Lorain resident Domingo Sanchez also supported the levy.
“I went to Lorain schools and I think I’m doing OK for myself,” Sanchez said. “People voted for the schools when I was going there so I thought it would be a good thing to do the same for the kids going there now.”
Dimacchia admits times are tough but said that’s no reason not to support the schools.
“As a parent and as a taxpayer, I would never vote no for a school levy no matter where I’m at because the bottom line is it affects the kids,” he said. “We can’t cut programs and cut teachers and cut curriculum and cut administrators and run an effective school district. I believe the growth of a city is dependent upon its school district. You can’t bring new people into a city without a good, secure answer to ‘Where am I going to send my kids to school’ – especially when charter schools are popping up on every corner.”
The district is expected to be $1.65 million in the red by the end of this year.
“We will have to sit down and make some tough decisions and make some tough recommendations to the board, I’m sure,” Atkinson said. “The district will have to consider everything. With these circumstances, there are no sacred cows. We really are already very paper-thin. We’re a human resources business so we’ll have a lot of human resource considerations.”
Dimacchia said he’s worried about the future of the district.
“We have the district moving in the direction we want it to be moving and now we have another obstacle,” he said. “This levy was extremely critical to just maintaining what we had and to just keep moving forward, even if it was just an inch or so.”
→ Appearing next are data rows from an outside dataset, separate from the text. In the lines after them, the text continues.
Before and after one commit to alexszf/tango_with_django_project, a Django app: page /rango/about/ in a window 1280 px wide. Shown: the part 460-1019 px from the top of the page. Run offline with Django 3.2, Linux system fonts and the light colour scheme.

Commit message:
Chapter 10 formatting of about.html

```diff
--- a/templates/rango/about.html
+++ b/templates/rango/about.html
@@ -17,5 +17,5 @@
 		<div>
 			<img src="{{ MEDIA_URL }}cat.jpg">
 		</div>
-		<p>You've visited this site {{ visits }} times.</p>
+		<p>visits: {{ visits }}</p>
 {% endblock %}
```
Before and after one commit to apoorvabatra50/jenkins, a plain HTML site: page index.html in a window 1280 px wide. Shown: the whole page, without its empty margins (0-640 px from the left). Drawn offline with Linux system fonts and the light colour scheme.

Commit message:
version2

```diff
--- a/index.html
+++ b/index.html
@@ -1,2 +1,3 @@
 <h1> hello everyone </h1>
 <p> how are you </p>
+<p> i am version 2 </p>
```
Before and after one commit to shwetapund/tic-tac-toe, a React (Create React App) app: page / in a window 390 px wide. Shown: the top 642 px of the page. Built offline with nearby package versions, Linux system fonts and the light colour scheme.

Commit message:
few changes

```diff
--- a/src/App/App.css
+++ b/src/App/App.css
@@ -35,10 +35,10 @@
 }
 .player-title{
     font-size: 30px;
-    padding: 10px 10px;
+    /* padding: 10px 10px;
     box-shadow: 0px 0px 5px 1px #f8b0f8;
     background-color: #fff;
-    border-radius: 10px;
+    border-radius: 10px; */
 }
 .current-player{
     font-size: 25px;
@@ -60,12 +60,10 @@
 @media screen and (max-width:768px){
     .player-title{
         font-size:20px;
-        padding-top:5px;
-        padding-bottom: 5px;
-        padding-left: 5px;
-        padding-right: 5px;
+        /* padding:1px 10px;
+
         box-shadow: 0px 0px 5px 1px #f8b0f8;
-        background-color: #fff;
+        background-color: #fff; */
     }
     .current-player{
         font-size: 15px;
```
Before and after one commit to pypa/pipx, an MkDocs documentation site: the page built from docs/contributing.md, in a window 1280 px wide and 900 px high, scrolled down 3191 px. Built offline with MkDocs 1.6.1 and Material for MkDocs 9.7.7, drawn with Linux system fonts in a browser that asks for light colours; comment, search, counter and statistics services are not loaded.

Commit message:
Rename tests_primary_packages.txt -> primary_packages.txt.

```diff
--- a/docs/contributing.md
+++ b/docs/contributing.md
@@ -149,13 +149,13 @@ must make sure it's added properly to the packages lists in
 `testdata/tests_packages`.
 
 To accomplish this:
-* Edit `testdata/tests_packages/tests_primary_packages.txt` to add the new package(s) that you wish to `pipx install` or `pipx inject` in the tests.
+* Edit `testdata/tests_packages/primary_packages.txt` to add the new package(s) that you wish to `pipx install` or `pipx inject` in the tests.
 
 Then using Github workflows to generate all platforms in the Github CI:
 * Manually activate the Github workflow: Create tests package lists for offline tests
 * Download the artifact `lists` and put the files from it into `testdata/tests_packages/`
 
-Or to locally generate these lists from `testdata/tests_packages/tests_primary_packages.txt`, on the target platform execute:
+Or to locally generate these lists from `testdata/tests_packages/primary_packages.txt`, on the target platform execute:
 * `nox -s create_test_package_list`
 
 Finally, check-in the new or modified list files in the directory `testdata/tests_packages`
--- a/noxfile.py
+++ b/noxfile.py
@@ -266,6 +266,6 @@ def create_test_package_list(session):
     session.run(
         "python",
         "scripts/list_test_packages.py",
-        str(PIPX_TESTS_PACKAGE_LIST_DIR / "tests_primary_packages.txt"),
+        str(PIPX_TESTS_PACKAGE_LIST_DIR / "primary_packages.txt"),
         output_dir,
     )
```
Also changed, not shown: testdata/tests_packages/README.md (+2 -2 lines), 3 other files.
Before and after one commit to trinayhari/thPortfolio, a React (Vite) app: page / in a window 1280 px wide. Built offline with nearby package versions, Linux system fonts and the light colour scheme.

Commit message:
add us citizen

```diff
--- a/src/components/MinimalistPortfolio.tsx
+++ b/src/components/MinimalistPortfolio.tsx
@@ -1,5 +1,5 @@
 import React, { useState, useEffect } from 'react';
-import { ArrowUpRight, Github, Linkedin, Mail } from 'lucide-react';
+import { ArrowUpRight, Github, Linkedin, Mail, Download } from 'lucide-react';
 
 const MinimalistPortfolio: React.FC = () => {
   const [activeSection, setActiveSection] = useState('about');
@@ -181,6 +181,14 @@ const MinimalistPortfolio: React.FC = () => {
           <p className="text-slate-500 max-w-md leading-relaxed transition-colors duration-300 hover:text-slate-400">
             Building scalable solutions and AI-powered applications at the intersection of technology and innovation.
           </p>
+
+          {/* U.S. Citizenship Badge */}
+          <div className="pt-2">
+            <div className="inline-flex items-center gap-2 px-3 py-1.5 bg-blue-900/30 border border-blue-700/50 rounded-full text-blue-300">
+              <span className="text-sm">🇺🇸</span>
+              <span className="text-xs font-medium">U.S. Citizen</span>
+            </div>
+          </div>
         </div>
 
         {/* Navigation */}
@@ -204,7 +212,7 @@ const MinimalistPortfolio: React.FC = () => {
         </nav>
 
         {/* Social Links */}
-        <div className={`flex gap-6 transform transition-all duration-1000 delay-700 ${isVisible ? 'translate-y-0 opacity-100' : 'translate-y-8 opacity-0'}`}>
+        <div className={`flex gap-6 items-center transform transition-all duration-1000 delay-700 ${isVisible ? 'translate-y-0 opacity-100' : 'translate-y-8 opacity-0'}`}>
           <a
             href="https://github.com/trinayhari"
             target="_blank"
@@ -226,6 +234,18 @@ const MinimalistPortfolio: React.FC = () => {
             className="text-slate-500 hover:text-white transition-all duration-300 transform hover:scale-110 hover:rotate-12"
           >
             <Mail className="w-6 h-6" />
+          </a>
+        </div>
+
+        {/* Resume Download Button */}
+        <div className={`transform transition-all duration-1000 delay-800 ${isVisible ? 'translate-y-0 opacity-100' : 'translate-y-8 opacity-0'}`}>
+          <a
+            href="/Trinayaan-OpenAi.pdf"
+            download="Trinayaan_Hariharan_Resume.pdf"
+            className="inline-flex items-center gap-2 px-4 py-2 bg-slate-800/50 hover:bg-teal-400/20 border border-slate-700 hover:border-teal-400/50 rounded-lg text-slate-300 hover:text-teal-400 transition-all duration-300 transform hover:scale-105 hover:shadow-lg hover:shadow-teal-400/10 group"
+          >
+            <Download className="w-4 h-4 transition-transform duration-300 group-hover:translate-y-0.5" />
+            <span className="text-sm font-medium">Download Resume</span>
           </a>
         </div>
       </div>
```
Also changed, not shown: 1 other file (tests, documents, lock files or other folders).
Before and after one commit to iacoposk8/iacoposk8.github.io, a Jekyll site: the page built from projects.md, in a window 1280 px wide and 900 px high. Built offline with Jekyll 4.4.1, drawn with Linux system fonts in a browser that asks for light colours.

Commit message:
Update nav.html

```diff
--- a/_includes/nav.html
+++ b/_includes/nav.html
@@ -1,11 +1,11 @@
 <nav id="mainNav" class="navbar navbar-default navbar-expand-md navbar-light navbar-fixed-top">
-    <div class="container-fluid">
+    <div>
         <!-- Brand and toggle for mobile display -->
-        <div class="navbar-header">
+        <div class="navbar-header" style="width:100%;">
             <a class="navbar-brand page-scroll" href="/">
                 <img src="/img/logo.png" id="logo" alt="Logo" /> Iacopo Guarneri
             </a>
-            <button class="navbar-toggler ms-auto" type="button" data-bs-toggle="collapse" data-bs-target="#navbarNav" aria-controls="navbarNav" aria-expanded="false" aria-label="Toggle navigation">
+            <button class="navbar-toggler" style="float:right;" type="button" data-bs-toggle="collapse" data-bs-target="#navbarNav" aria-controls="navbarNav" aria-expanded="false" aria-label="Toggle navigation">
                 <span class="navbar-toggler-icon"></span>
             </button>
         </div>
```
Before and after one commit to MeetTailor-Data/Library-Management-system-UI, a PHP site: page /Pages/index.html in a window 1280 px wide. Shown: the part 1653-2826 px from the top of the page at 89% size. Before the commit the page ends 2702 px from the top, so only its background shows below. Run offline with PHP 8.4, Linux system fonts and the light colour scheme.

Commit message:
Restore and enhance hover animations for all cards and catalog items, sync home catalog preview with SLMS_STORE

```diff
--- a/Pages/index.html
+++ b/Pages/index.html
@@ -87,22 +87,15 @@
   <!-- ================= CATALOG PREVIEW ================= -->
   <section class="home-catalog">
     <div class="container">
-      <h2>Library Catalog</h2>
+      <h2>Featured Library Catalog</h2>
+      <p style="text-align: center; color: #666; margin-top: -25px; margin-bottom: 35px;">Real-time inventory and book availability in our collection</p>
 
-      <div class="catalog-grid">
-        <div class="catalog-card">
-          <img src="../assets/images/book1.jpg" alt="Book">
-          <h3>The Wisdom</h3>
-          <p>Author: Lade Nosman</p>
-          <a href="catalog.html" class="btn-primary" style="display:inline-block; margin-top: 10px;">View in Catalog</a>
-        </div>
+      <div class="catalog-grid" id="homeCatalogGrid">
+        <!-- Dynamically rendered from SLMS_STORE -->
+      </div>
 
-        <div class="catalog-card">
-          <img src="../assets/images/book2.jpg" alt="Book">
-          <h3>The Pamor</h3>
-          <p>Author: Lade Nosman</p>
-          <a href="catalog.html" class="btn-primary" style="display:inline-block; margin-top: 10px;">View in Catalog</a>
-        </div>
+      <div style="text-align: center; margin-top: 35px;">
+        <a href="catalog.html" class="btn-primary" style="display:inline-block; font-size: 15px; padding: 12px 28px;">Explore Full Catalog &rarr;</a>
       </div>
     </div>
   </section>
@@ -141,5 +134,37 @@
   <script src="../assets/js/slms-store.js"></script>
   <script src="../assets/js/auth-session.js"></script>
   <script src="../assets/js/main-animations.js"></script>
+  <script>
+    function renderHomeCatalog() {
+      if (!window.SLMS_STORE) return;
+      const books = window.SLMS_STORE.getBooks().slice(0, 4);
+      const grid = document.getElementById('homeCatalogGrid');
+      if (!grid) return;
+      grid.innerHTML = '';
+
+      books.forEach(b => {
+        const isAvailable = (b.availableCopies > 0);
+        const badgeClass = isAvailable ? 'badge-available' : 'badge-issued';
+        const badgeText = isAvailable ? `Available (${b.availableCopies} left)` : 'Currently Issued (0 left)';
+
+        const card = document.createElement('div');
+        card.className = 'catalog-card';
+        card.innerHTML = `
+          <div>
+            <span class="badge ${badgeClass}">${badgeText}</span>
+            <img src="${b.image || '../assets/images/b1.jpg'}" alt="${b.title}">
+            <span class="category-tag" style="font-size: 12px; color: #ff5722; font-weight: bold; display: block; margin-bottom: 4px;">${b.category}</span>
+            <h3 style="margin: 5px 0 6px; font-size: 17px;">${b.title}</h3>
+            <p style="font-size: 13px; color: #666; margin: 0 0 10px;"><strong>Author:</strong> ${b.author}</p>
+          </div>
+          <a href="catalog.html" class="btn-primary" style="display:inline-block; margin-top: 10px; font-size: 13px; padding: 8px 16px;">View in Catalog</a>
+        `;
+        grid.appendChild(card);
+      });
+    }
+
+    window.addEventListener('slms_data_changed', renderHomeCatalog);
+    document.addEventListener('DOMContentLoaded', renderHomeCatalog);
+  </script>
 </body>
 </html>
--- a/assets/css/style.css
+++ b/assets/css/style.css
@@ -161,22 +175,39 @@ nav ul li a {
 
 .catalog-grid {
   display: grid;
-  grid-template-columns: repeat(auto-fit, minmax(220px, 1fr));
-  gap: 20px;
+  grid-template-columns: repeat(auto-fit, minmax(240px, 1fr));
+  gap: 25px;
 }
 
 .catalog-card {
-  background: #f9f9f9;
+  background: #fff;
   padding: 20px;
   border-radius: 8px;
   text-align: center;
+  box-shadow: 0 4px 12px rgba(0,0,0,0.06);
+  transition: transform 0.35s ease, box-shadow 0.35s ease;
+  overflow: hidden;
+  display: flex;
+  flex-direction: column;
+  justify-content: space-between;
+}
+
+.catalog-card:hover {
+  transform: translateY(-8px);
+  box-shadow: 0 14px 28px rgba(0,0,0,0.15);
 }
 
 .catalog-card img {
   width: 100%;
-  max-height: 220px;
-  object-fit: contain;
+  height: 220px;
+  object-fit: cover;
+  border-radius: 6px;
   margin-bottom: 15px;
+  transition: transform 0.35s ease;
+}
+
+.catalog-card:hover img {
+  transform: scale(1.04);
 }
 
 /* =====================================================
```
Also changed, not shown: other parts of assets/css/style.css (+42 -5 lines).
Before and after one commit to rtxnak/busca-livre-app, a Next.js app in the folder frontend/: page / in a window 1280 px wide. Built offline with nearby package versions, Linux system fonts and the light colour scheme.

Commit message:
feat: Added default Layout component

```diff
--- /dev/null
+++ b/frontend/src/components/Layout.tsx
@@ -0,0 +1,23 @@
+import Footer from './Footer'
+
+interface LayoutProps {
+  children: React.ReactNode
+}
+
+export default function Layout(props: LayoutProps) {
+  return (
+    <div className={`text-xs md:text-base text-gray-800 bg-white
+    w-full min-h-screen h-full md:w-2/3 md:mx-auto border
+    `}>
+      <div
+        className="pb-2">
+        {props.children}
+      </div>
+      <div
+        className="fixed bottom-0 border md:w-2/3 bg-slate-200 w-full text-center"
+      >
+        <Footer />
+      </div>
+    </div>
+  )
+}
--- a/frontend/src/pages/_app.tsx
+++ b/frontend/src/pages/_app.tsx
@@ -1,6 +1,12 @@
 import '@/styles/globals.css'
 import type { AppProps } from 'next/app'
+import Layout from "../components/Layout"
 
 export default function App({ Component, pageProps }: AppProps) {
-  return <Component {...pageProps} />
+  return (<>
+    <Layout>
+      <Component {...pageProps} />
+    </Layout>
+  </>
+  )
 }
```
Contact Alicia Castelli at 329-7144 or firstname.lastname@example.org.